Given entries Start Marker

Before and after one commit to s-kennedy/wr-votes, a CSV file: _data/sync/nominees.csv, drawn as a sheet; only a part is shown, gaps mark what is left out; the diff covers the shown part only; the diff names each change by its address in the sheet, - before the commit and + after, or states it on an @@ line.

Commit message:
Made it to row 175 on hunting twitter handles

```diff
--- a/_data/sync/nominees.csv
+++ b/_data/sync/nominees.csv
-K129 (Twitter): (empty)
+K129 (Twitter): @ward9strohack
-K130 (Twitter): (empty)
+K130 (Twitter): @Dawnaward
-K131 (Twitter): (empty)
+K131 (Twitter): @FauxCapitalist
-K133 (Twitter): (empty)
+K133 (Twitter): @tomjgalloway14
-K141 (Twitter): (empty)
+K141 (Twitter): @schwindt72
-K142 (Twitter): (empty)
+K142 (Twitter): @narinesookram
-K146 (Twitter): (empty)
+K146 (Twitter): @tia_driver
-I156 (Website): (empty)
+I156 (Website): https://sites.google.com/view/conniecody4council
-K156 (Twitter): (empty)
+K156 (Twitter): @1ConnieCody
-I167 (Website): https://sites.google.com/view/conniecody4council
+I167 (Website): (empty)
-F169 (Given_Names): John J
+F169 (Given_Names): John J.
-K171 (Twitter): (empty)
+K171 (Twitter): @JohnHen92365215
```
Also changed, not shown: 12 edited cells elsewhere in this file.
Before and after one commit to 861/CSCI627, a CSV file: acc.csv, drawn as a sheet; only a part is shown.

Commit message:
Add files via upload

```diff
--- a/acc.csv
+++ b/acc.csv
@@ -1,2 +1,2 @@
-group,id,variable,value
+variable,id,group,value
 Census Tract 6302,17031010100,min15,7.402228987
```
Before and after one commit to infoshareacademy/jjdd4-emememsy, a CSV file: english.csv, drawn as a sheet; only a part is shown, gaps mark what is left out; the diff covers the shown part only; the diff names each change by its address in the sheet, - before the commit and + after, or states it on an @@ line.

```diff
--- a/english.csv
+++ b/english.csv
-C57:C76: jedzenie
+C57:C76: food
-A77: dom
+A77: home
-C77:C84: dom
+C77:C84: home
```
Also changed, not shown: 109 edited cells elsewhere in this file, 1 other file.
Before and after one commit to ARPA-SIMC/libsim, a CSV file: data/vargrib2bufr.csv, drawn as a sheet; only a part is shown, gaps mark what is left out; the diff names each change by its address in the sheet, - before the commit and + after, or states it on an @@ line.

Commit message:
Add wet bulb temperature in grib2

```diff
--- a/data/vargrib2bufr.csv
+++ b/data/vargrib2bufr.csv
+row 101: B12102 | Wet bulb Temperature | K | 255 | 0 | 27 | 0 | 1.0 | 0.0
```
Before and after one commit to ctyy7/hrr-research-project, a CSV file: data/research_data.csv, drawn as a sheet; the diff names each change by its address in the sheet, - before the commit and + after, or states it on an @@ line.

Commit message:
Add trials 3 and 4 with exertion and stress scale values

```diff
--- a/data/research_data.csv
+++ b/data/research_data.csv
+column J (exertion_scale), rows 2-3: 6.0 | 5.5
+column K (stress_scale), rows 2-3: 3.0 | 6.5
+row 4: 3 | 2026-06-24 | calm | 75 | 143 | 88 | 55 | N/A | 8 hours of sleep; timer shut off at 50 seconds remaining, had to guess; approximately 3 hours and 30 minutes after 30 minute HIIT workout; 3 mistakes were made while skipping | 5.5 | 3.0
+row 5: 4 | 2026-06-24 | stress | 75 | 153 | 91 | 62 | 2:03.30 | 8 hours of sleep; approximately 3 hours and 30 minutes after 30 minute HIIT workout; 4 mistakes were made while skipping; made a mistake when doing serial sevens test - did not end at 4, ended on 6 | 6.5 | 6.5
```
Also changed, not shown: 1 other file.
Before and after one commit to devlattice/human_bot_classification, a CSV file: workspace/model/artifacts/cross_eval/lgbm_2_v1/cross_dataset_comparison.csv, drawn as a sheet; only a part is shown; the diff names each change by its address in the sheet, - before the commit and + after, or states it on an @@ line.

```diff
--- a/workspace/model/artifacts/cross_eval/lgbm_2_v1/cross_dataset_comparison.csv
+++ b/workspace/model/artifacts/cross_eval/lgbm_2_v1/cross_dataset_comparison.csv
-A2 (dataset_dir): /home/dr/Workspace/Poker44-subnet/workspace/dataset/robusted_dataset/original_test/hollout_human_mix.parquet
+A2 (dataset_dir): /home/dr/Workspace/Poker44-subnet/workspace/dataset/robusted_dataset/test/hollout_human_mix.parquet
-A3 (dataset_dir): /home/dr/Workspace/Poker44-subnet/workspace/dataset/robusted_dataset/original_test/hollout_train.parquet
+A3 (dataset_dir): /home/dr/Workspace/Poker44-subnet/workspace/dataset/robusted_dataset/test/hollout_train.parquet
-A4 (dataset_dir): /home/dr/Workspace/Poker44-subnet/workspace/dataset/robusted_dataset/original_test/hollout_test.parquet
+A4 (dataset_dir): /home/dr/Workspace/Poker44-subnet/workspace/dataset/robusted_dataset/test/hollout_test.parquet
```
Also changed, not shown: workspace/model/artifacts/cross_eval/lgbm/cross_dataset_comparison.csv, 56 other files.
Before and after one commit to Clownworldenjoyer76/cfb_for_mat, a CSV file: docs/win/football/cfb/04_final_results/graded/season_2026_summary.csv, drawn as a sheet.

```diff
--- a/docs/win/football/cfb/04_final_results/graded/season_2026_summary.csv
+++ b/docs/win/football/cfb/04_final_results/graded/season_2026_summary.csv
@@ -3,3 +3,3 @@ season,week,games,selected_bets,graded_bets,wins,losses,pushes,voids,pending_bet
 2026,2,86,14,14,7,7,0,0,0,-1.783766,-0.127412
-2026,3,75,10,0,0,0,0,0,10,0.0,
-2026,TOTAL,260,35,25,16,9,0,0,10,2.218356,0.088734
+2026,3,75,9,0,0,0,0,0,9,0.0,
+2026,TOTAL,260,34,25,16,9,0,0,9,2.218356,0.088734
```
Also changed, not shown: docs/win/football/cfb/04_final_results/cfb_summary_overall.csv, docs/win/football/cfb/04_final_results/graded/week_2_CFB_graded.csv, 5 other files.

Given entries End Marker

* _Work to complete_
Every line in the data above that includes the word "Website" should be copied.

* _Worked solution_
-I156 (Website): (empty)
+I156 (Website): https://sites.google.com/view/conniecody4council
-I167 (Website): https://sites.google.com/view/conniecody4council
+I167 (Website): (empty)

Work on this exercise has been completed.